In fact, what do we mean by come out ahead ? Well, let s look at the numbers. That $20,000, invested for 30 years at an 8% rate of return will grow to $201,253.14 (assumed scenario). Now, remember that you still own the home. It has appreciated, after 30 years, to a value of $400,000, and would have done so whether you made a down payment or not. However, because you invested the $20,000 instead of making a down payment, you now have an additional $201,253.14, and your total net worth is $601,253.14 instead of just $400,000.
Wait a Second
So now what you re thinking is, this woman is saying that investing in real estate isn t a good idea? If I can get a greater rate of return elsewhere that s where I m going to put my money! Hold on a second. The missing piece is an important concept called leverage. Have you ever tried to walk into the bank and ask them for a loan of $100,000 to put into your investment account? Well, no, you probably haven t! And if you have, you didn t succeed!
The difference is just this a lender will lend money against an asset like a home, giving you the power of leverage to watch that asset grow, even though you didn t have the means to purchase it. As your home appreciates, you even have the ability to draw some of that equity out, and invest it elsewhere with a greater rate of return. At the end of the day, this will only increase your net worth and help to prepare you for retirement and other goals that you may have.
This is just a very basic introduction to these concepts if any of this rings true for you, or tugs at your curiosity, I would love to talk with you about what your options may be.
**Keep in mind that I am not accounting for any additional investments being made. I am also not accounting for inflation. The goal of this post is just to introduce you to the concept there are many other details involved, and you should always consult your financial advisor and tax advisor/CPA
***Your EPR is determined by multiplying the interest rate you are paying by your federal+state tax bracket, and subtracting the difference. Example 7% interest rate, 34% tax bracket (25% federal, 9% state). 7 x 34% = 2.38. 7 2.38 = 4.62. EPR = 4.62%

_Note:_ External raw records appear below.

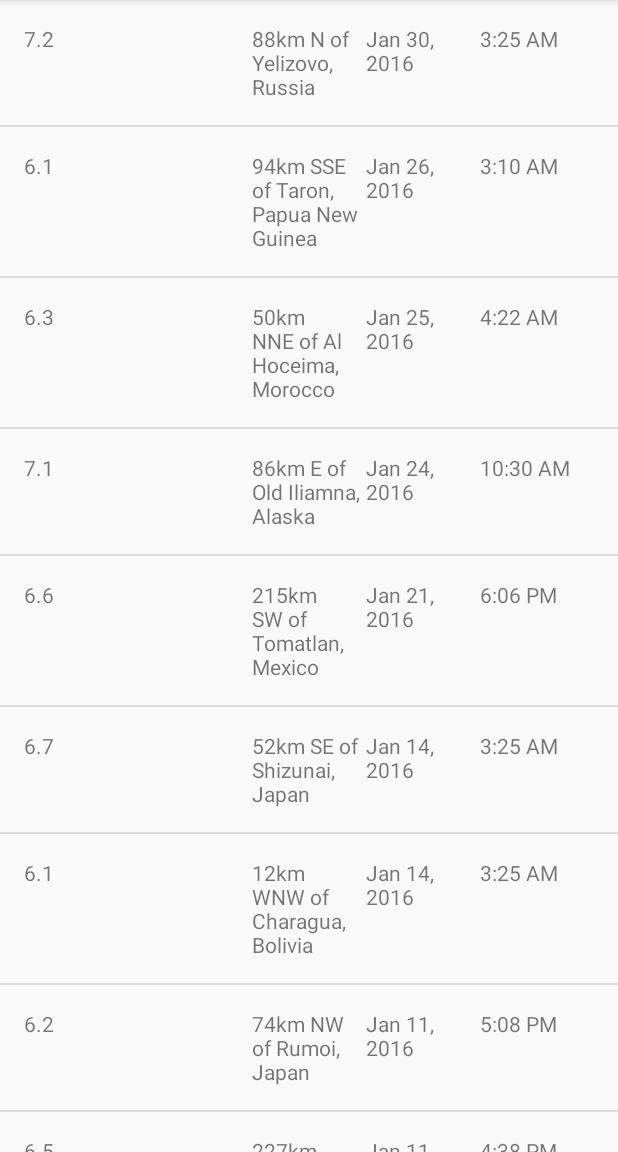
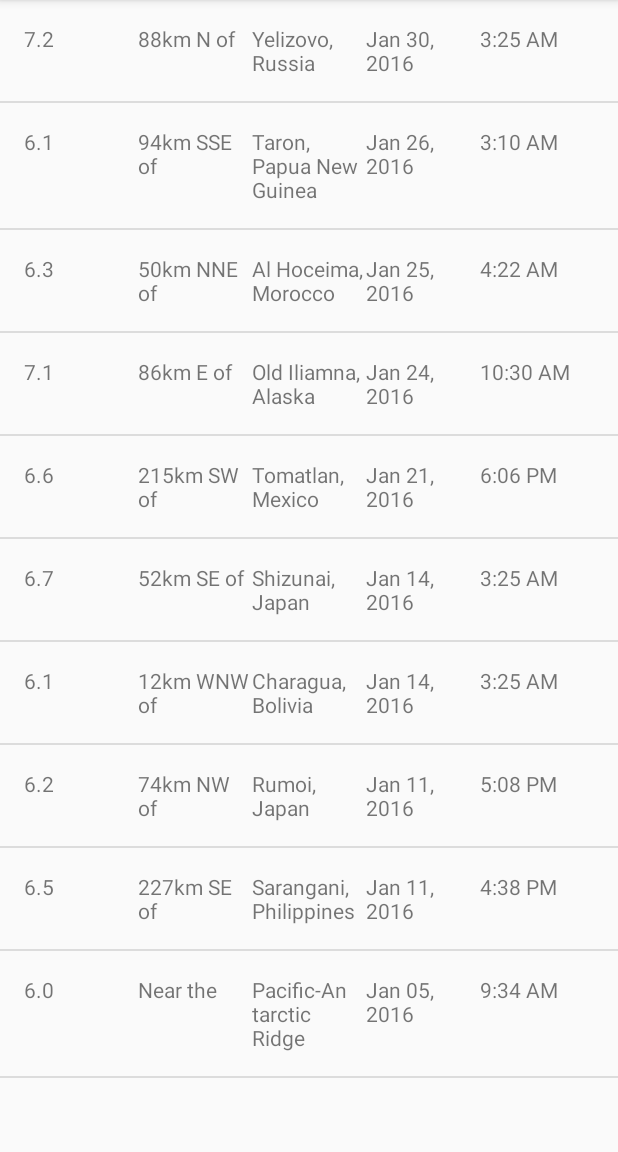
Before and after one commit to rockstarrevathi/Earthquake-Report-App, an Android app: the screen it shows after launch (EarthquakeActivity), on a phone screen of 412 x 824 dp, the part 84-1236 px from its top. Run offline under Robolectric (Android 15) with nearby library versions, the phone set to English and light mode, and no system bars.

Commit message:
modified magnitude from int to double

```diff
--- a/app/src/main/java/com/example/android/quakereport/Earthquake.java
+++ b/app/src/main/java/com/example/android/quakereport/Earthquake.java
@@ -6,8 +6,8 @@ package com.example.android.quakereport;
 
 public class Earthquake {
 
-    /* Magnitude of the Earthquake */
-    private String mMagnitude;
+    /** Magnitude of the earthquake */
+    private double mMagnitude;
 
     /* Location of the Earthquake */
     private String mLocation;
@@ -23,18 +23,20 @@ public class Earthquake {
      * Constructs a new {@link Earthquake} object.
      *
      * @param magnitude is the magnitude (size) of the earthquake
-     * @param location is the city location of the earthquake
+     * @param location is the location where the earthquake happened
      * @param timeInMilliseconds is the time in milliseconds (from the Epoch) when the
-     *  earthquake happened
+     *                           earthquake happened
      */
-    public Earthquake(String magnitude, String location, long timeInMilliseconds) {
+    public Earthquake(double magnitude, String location, long timeInMilliseconds) {
         mMagnitude = magnitude;
         mLocation = location;
         mTimeInMilliseconds = timeInMilliseconds;
     }
 
-    /*Returns the magnitude of earthquake */
-    public String getMagnitude(){
+    /**
+     * Returns the magnitude of the earthquake.
+     */
+    public double getMagnitude() {
         return mMagnitude;
     }
 
--- a/app/src/main/java/com/example/android/quakereport/EarthquakeAdapter.java
+++ b/app/src/main/java/com/example/android/quakereport/EarthquakeAdapter.java
@@ -6,6 +6,8 @@ import android.view.View;
 import android.view.ViewGroup;
 import android.widget.ArrayAdapter;
 import android.widget.TextView;
+import java.text.DecimalFormat;
+
 
 import java.text.SimpleDateFormat;
 import java.util.ArrayList;
@@ -16,6 +18,9 @@ import java.util.Date;
  */
 
 public class EarthquakeAdapter extends ArrayAdapter<Earthquake>{
+
+    private static final String LOCATION_SEPARATOR = " of ";
+
 
     /**
      * This is our own custom constructor (it doesn't mirror a superclass constructor).
@@ -57,13 +62,49 @@ public class EarthquakeAdapter extends ArrayAdapter<Earthquake>{
 
         // Find the TextView with view ID magnitude
         TextView magnitudeView = (TextView) listItemView.findViewById(R.id.magnitude);
+        // Format the magnitude to show 1 decimal place
+        String formattedMagnitude = formatMagnitude(currentEarthquake.getMagnitude());
         // Display the magnitude of the current earthquake in that TextView
-        magnitudeView.setText(currentEarthquake.getMagnitude());
+        magnitudeView.setText(formattedMagnitude);
+
+        // Get the original location string from the Earthquake object,
+        // which can be in the format of "5km N of Cairo, Egypt" or "Pacific-Antarctic Ridge".
+        String originalLocation = currentEarthquake.getLocation();
+
+        // If the original location string (i.e. "5km N of Cairo, Egypt") contains
+        // a primary location (Cairo, Egypt) and a location offset (5km N of that city)
+        // then store the primary location separately from the location offset in 2 Strings,
+        // so they can be displayed in 2 TextViews.
+        String primaryLocation;
+        String locationOffset;
+
+        // Check whether the originalLocation string contains the " of " text
+        if (originalLocation.contains(LOCATION_SEPARATOR)) {
+            // Split the string into different parts (as an array of Strings)
+            // based on the " of " text. We expect an array of 2 Strings, where
+            // the first String will be "5km N" and the second String will be "Cairo, Egypt".
+            String[] parts = originalLocation.split(LOCATION_SEPARATOR);
+            // Location offset should be "5km N " + " of " --> "5km N of"
+            locationOffset = parts[0] + LOCATION_SEPARATOR;
+            // Primary location should be "Cairo, Egypt"
+            primaryLocation = parts[1];
+        } else {
+            // Otherwise, there is no " of " text in the originalLocation string.
+            // Hence, set the default location offset to say "Near the".
+            locationOffset = getContext().getString(R.string.near_the);
+            // The primary location will be the full location string "Pacific-Antarctic Ridge".
+            primaryLocation = originalLocation;
+        }
 
         // Find the TextView with view ID location
-        TextView locationView = (TextView) listItemView.findViewById(R.id.location);
+        TextView primaryLocationView = (TextView) listItemView.findViewById(R.id.primary_location);
         // Display the location of the current earthquake in that TextView
-        locationView.setText(currentEarthquake.getLocation());
+        primaryLocationView.setText(primaryLocation);
+
+        // Find the TextView with view ID location offset
+        TextView locationOffsetView = (TextView) listItemView.findViewById(R.id.location_offset);
+        // Display the location offset of the current earthquake in that TextView
+        locationOffsetView.setText(locationOffset);
 
         // Create a new Date object from the time in milliseconds of the earthquake
         Date dateObject = new Date(currentEarthquake.getTimeInMilliseconds());
@@ -82,10 +123,19 @@ public class EarthquakeAdapter extends ArrayAdapter<Earthquake>{
         // Display the time of the current earthquake in that TextView
         timeView.setText(formattedTime);
 
-
         // Return the list item view that is now showing the appropriate data
         return listItemView;
     }
+
+    /**
+     * Return the formatted magnitude string showing 1 decimal place (i.e. "3.2")
+     * from a decimal magnitude value.
+     */
+    private String formatMagnitude(double magnitude) {
+        DecimalFormat magnitudeFormat = new DecimalFormat("0.0");
+        return magnitudeFormat.format(magnitude);
+    }
+
     /**
      * Return the formatted date string (i.e. "Mar 3, 1984") from a Date object.
      */
--- a/app/src/main/java/com/example/android/quakereport/QueryUtils.java
+++ b/app/src/main/java/com/example/android/quakereport/QueryUtils.java
@@ -56,7 +56,7 @@ public final class QueryUtils {
                 JSONObject currentEarthquake = earthquakeArray.getJSONObject(i);
                 JSONObject properties = currentEarthquake.getJSONObject("properties");
 
-                String magnitude = properties.getString("mag");
+                double magnitude = properties.getDouble("mag");
                 String location = properties.getString("place");
                 long time = properties.getLong("time");
 
--- a/app/src/main/res/layout/earthquake_list_item.xml
+++ b/app/src/main/res/layout/earthquake_list_item.xml
@@ -1,9 +1,8 @@
-<?xml version="1.0" encoding="utf-8"?>
 <LinearLayout xmlns:android="http://schemas.android.com/apk/res/android"
     xmlns:tools="http://schemas.android.com/tools"
-    android:orientation="horizontal"
     android:layout_width="match_parent"
     android:layout_height="match_parent"
+    android:orientation="horizontal"
     android:padding="16dp">
 
     <TextView
@@ -11,7 +10,9 @@
         android:layout_width="0dp"
         android:layout_height="wrap_content"
         android:layout_weight="1"
-        tools:text ="8.9"/>
+        tools:text="8.9" />
+
+
     <TextView
         android:id="@+id/location_offset"
         android:layout_width="0dp"
@@ -20,18 +21,18 @@
         tools:text="30km S of" />
 
     <TextView
-        android:id="@+id/location"
+        android:id="@+id/primary_location"
         android:layout_width="0dp"
         android:layout_height="wrap_content"
         android:layout_weight="1"
-        tools:text ="San Francisco, CA "/>
+        tools:text="San Francisco, CA" />
 
     <TextView
         android:id="@+id/date"
         android:layout_width="0dp"
         android:layout_height="wrap_content"
         android:layout_weight="1"
-        tools:text="Mar 07, 2010" />
+        tools:text="Mar 6, 2010" />
 
     <TextView
         android:id="@+id/time"
--- a/app/src/main/res/values/strings.xml
+++ b/app/src/main/res/values/strings.xml
@@ -15,4 +15,7 @@
 -->
 <resources>
     <string name="app_name">Quake Report</string>
+    <!-- Default text to show with the earthquake location ("Near the Pacific-Antarctic Ridge")
+  if no specific kilometer distance from the primary location is given [CHAR LIMIT=30] -->
+    <string name="near_the">Near the</string>
 </resources>
```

These ideas are not just mine they have been developed and practiced by a trusted colleague of mine. Trevor Hammond is the CEO and Founder of Makena Financial Strategies, a mortgage planning and financial education company here in Portland. Trevor co-wrote a book called Borrow Smart, Retire Rich , and it is full of wealth creation strategies using real estate as a tool. I highly recommend Trevor and his team as financial partners on the homeownership journey. www.makenafinancial.com